I lived in 18c. Are you looking at me and wondering why? No, I didn’t grow up there, but I ran away when I was a kid and ended up with the other rejects. The less said about my old home, the better. You can make people look right, but you can’t actually make them good people.

Yeah, when the riots started, I helped them. Kept a lookout, warned them when bots were coming. I worked in Maintenance East and I would cut the cameras so they could get through. Old Man Ashbey grabbed some bots and broke them down, and I fiddled with one of the wireless transmitters until I could use it to shut down other bots. I was at the lead when the last big riot broke out, when they stormed the tunnels almost all the way up to Section 1. They almost knocked on the Councilors’ doors and gave them a piece of their mind.

No, I don’t know what their goal was. No one who interrogated me got me to answer that, either. Sometimes people are just mad and can’t take being mad anymore. They’ve got to let it out and if you’re in their way when they do, that’s bad for you.

They also asked me why I bothered helping. I wasn’t part of the stronghold, the recessive gene people holing up in 18c. I looked normal. But maybe I didn’t want to be. You Government people called me Anthony Zepped – and no, I don’t care about anonymity – but our name was Zepeda. You took our name away. Ashbey used to be Achebe, before you took their names away, too. I’m a lot more like them than I am like you.

I was at the front of the riot so I got arrested first. This big Commander couldn’t get his bots to respond so he stomped right over to me and punched me in the head. I was out, so I didn’t see what happened to everyone else when the Commander took away my transmitter. I heard Old Man Ashbey got taken apart by a bot. The guard in Confinement who told me that said “What goes around comes around.”

Things would be a lot different down here if that was true.

[Recorder’s note: Cruss speaks.]

Um, I don’t know what I’m supposed to say. I worked in Military, but all I did was supplies. Ammo, uniforms, helmets. I changed out batteries in the bots but I didn’t make them, just carried them from the Factory section to Military. I didn’t even get arrested after the Revolution, so I must not have been too important.
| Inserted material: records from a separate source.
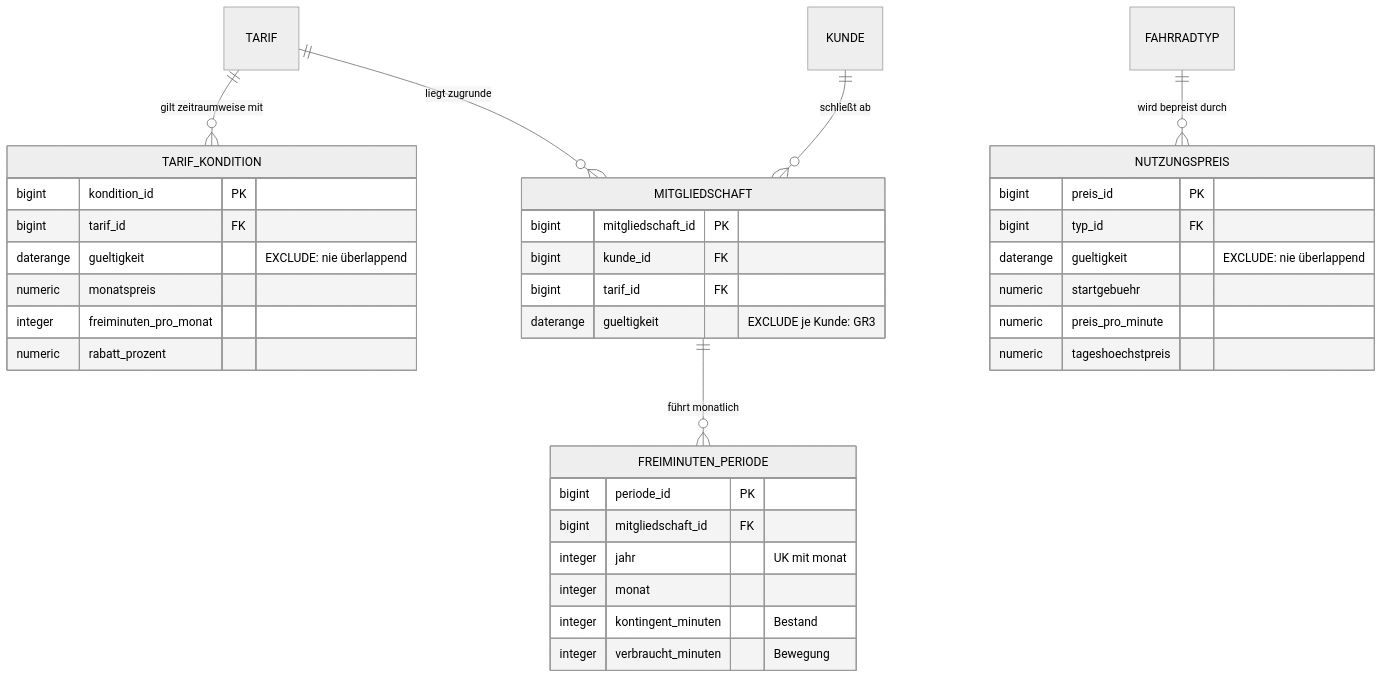
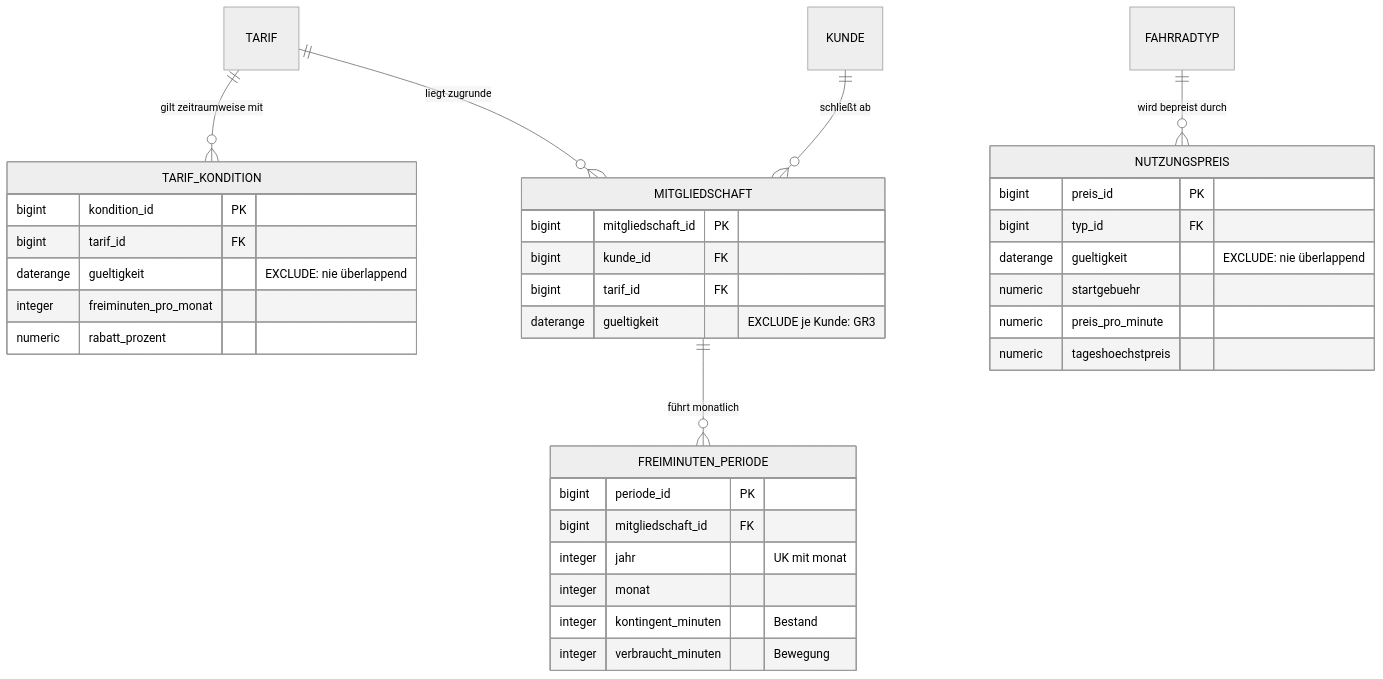
Before and after one commit to swrobuts/velocity-fallstudie: the diagram in doku/datenmodell/erd/rel-c-tarif-und-preis.mmd, drawn with Mermaid (neutral theme). The commit also changed 12 other files, not shown here.

```diff
--- a/doku/datenmodell/erd/rel-c-tarif-und-preis.mmd
+++ b/doku/datenmodell/erd/rel-c-tarif-und-preis.mmd
@@ -1,37 +1,36 @@
 erDiagram
     TARIF          ||--o{ TARIF_KONDITION     : "gilt zeitraumweise mit"
     KUNDE          ||--o{ MITGLIEDSCHAFT      : "schließt ab"
     TARIF          ||--o{ MITGLIEDSCHAFT      : "liegt zugrunde"
     MITGLIEDSCHAFT ||--o{ FREIMINUTEN_PERIODE : "führt monatlich"
     FAHRRADTYP     ||--o{ NUTZUNGSPREIS       : "wird bepreist durch"
 
     TARIF_KONDITION {
         bigint    kondition_id PK
         bigint    tarif_id     FK
         daterange gueltigkeit  "EXCLUDE: nie überlappend"
-        numeric   monatspreis
         integer   freiminuten_pro_monat
         numeric   rabatt_prozent
     }
     MITGLIEDSCHAFT {
         bigint    mitgliedschaft_id PK
         bigint    kunde_id          FK
         bigint    tarif_id          FK
         daterange gueltigkeit       "EXCLUDE je Kunde: GR3"
     }
     FREIMINUTEN_PERIODE {
         bigint  periode_id         PK
         bigint  mitgliedschaft_id  FK
         integer jahr               "UK mit monat"
         integer monat
         integer kontingent_minuten "Bestand"
         integer verbraucht_minuten "Bewegung"
     }
     NUTZUNGSPREIS {
         bigint    preis_id          PK
         bigint    typ_id            FK
         daterange gueltigkeit       "EXCLUDE: nie überlappend"
         numeric   startgebuehr
         numeric   preis_pro_minute
         numeric   tageshoechstpreis
     }
```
But yeah, they called me to bring in new wireless transmitters, just before that riot came up the tunnel, because they thought a whole corridor had gone bad. I said that was pretty weird. There’s sixty bots in a storage corridor, and even if a bunch of transmitters went bad, at least a couple of them would have been working. Commander I was talking to – I think it was 5A12 – went right out to look for someone with a jammer or something. I guess that was this guy.

I guess he’s right. What goes around comes around. They’ve got me fixing toilets now. But I don’t really know anything else. I didn’t hear anything about the riot, and when the wireless transmitters came online I had to jump into the barracks to get out of the way of the bots. It wasn’t until they told me I had to be in this meeting that I found out how many people got killed. The records said most of them had other charges against them anyway, contraband and theft and stuff, and then whoever wasn’t killed in the riot got arrested. That’s what they told me, anyway. Like I said, I’m not important enough to know these things.

[Recorder’s note: I was asked by Councilor Booth to follow up on James and Mary’s theory that dialogue partners have been lying. This is my assessment: Joey Cruss is not lying. He’s too far down the chain to have to lie. He was probably chosen for that reason. But there was definitely someone lying in the dialogue gallery. I could sense it put I couldn’t pinpoint it, which suggests that it was behind me where I couldn’t see to get a good read. There were four guards at the door behind me. And then there was the Councilors’ table.]

©2016 Michelle M. Welch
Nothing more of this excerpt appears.